=== INFORMATION ===

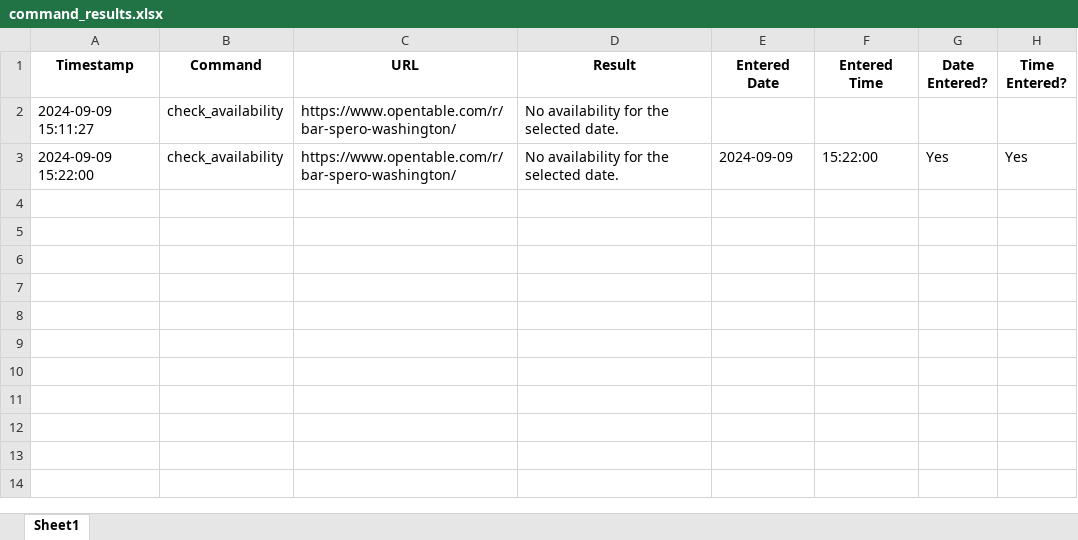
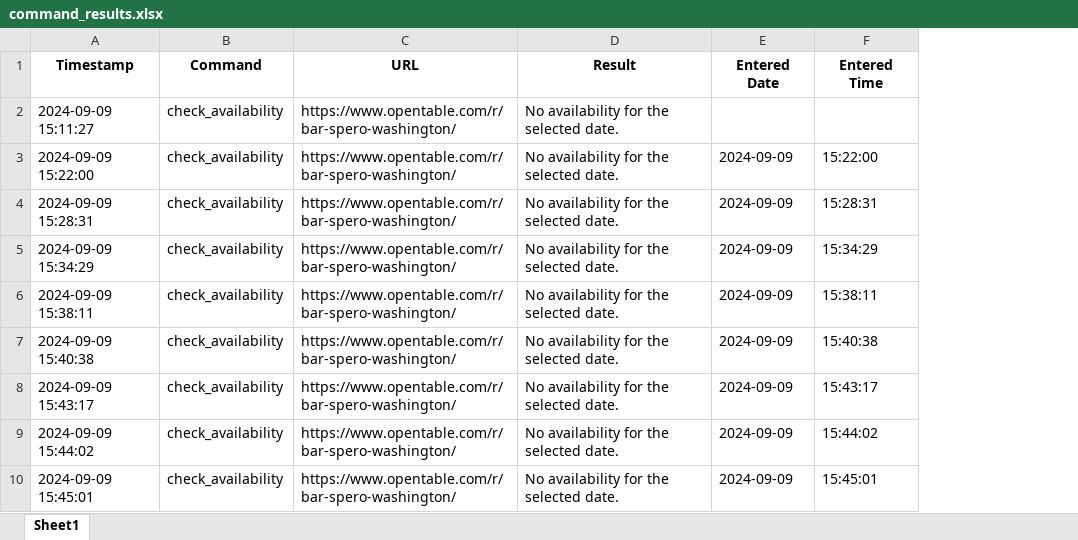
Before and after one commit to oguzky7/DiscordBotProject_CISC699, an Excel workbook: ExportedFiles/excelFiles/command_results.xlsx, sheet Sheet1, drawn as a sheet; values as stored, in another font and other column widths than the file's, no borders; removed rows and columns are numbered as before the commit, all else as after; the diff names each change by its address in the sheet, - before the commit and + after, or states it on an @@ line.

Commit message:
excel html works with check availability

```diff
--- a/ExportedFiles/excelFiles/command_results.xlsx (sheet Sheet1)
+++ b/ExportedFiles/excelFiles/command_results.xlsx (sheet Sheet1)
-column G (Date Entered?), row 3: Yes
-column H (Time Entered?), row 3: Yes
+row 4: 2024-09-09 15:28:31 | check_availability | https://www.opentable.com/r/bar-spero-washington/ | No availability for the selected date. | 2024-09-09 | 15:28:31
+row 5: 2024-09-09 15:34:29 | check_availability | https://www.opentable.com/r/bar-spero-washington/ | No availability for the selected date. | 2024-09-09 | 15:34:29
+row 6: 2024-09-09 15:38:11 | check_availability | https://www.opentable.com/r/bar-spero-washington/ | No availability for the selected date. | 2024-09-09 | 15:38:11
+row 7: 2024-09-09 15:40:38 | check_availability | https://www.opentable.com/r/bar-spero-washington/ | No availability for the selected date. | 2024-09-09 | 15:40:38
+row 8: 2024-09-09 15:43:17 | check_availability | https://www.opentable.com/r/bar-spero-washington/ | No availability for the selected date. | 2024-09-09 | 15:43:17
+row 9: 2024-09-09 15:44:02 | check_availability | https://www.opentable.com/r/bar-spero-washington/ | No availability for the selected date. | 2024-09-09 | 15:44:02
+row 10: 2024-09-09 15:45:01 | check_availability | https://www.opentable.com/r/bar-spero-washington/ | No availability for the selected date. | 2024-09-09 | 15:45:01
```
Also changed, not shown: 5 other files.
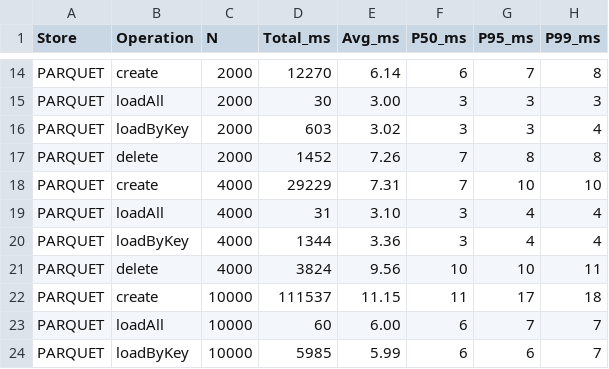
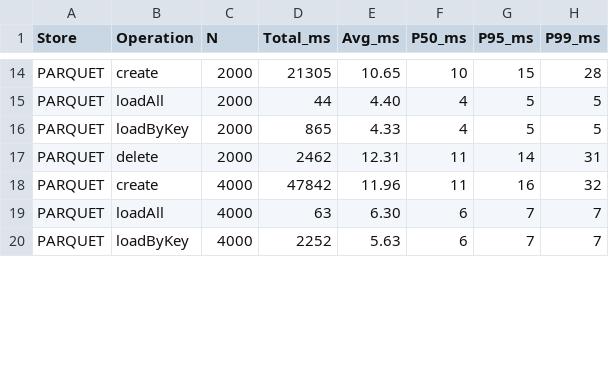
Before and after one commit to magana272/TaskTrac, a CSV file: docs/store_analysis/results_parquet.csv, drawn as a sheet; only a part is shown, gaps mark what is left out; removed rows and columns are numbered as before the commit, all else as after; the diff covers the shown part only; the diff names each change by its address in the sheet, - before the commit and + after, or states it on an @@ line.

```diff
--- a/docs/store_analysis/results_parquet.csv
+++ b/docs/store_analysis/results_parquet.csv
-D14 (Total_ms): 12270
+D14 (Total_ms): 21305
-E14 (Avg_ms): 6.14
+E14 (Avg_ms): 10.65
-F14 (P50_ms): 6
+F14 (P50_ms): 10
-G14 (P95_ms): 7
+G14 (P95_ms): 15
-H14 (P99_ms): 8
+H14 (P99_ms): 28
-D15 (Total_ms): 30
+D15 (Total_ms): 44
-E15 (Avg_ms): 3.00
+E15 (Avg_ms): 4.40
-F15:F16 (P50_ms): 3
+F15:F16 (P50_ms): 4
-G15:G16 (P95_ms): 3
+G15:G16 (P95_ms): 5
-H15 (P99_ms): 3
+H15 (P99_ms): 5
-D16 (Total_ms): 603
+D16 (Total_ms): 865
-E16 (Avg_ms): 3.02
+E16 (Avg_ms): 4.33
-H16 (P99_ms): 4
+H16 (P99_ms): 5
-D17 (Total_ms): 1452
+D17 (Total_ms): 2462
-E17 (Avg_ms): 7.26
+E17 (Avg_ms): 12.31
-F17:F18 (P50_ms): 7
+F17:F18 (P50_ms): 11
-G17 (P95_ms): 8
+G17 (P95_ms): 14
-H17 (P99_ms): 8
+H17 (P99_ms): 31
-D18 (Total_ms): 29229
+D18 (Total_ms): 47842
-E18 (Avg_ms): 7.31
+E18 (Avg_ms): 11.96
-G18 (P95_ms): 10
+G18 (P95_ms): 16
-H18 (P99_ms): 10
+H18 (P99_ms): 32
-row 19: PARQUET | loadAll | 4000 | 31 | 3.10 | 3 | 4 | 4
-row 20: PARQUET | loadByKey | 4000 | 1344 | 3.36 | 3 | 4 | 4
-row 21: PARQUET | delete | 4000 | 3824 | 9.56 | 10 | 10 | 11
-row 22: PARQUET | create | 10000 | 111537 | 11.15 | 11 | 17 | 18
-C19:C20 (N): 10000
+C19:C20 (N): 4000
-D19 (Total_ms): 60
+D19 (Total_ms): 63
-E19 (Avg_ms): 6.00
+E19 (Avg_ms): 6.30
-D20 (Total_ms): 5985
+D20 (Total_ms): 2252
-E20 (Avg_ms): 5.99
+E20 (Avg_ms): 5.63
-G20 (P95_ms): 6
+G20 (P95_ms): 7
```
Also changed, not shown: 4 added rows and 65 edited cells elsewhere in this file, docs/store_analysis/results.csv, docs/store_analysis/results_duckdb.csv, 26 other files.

===

### EXERCISE
Whenever images occur above, omit them and retype each line exactly as it stands.

### RESULT OF THE EXERCISE
Before and after one commit to oguzky7/DiscordBotProject_CISC699, an Excel workbook: ExportedFiles/excelFiles/command_results.xlsx, sheet Sheet1, drawn as a sheet; values as stored, in another font and other column widths than the file's, no borders; removed rows and columns are numbered as before the commit, all else as after; the diff names each change by its address in the sheet, - before the commit and + after, or states it on an @@ line.

Commit message:
excel html works with check availability

```diff
--- a/ExportedFiles/excelFiles/command_results.xlsx (sheet Sheet1)
+++ b/ExportedFiles/excelFiles/command_results.xlsx (sheet Sheet1)
-column G (Date Entered?), row 3: Yes
-column H (Time Entered?), row 3: Yes
+row 4: 2024-09-09 15:28:31 | check_availability | https://www.opentable.com/r/bar-spero-washington/ | No availability for the selected date. | 2024-09-09 | 15:28:31
+row 5: 2024-09-09 15:34:29 | check_availability | https://www.opentable.com/r/bar-spero-washington/ | No availability for the selected date. | 2024-09-09 | 15:34:29
+row 6: 2024-09-09 15:38:11 | check_availability | https://www.opentable.com/r/bar-spero-washington/ | No availability for the selected date. | 2024-09-09 | 15:38:11
+row 7: 2024-09-09 15:40:38 | check_availability | https://www.opentable.com/r/bar-spero-washington/ | No availability for the selected date. | 2024-09-09 | 15:40:38
+row 8: 2024-09-09 15:43:17 | check_availability | https://www.opentable.com/r/bar-spero-washington/ | No availability for the selected date. | 2024-09-09 | 15:43:17
+row 9: 2024-09-09 15:44:02 | check_availability | https://www.opentable.com/r/bar-spero-washington/ | No availability for the selected date. | 2024-09-09 | 15:44:02
+row 10: 2024-09-09 15:45:01 | check_availability | https://www.opentable.com/r/bar-spero-washington/ | No availability for the selected date. | 2024-09-09 | 15:45:01
```
Also changed, not shown: 5 other files.
Before and after one commit to magana272/TaskTrac, a CSV file: docs/store_analysis/results_parquet.csv, drawn as a sheet; only a part is shown, gaps mark what is left out; removed rows and columns are numbered as before the commit, all else as after; the diff covers the shown part only; the diff names each change by its address in the sheet, - before the commit and + after, or states it on an @@ line.

```diff
--- a/docs/store_analysis/results_parquet.csv
+++ b/docs/store_analysis/results_parquet.csv
-D14 (Total_ms): 12270
+D14 (Total_ms): 21305
-E14 (Avg_ms): 6.14
+E14 (Avg_ms): 10.65
-F14 (P50_ms): 6
+F14 (P50_ms): 10
-G14 (P95_ms): 7
+G14 (P95_ms): 15
-H14 (P99_ms): 8
+H14 (P99_ms): 28
-D15 (Total_ms): 30
+D15 (Total_ms): 44
-E15 (Avg_ms): 3.00
+E15 (Avg_ms): 4.40
-F15:F16 (P50_ms): 3
+F15:F16 (P50_ms): 4
-G15:G16 (P95_ms): 3
+G15:G16 (P95_ms): 5
-H15 (P99_ms): 3
+H15 (P99_ms): 5
-D16 (Total_ms): 603
+D16 (Total_ms): 865
-E16 (Avg_ms): 3.02
+E16 (Avg_ms): 4.33
-H16 (P99_ms): 4
+H16 (P99_ms): 5
-D17 (Total_ms): 1452
+D17 (Total_ms): 2462
-E17 (Avg_ms): 7.26
+E17 (Avg_ms): 12.31
-F17:F18 (P50_ms): 7
+F17:F18 (P50_ms): 11
-G17 (P95_ms): 8
+G17 (P95_ms): 14
-H17 (P99_ms): 8
+H17 (P99_ms): 31
-D18 (Total_ms): 29229
+D18 (Total_ms): 47842
-E18 (Avg_ms): 7.31
+E18 (Avg_ms): 11.96
-G18 (P95_ms): 10
+G18 (P95_ms): 16
-H18 (P99_ms): 10
+H18 (P99_ms): 32
-row 19: PARQUET | loadAll | 4000 | 31 | 3.10 | 3 | 4 | 4
-row 20: PARQUET | loadByKey | 4000 | 1344 | 3.36 | 3 | 4 | 4
-row 21: PARQUET | delete | 4000 | 3824 | 9.56 | 10 | 10 | 11
-row 22: PARQUET | create | 10000 | 111537 | 11.15 | 11 | 17 | 18
-C19:C20 (N): 10000
+C19:C20 (N): 4000
-D19 (Total_ms): 60
+D19 (Total_ms): 63
-E19 (Avg_ms): 6.00
+E19 (Avg_ms): 6.30
-D20 (Total_ms): 5985
+D20 (Total_ms): 2252
-E20 (Avg_ms): 5.99
+E20 (Avg_ms): 5.63
-G20 (P95_ms): 6
+G20 (P95_ms): 7
```
Also changed, not shown: 4 added rows and 65 edited cells elsewhere in this file, docs/store_analysis/results.csv, docs/store_analysis/results_duckdb.csv, 26 other files.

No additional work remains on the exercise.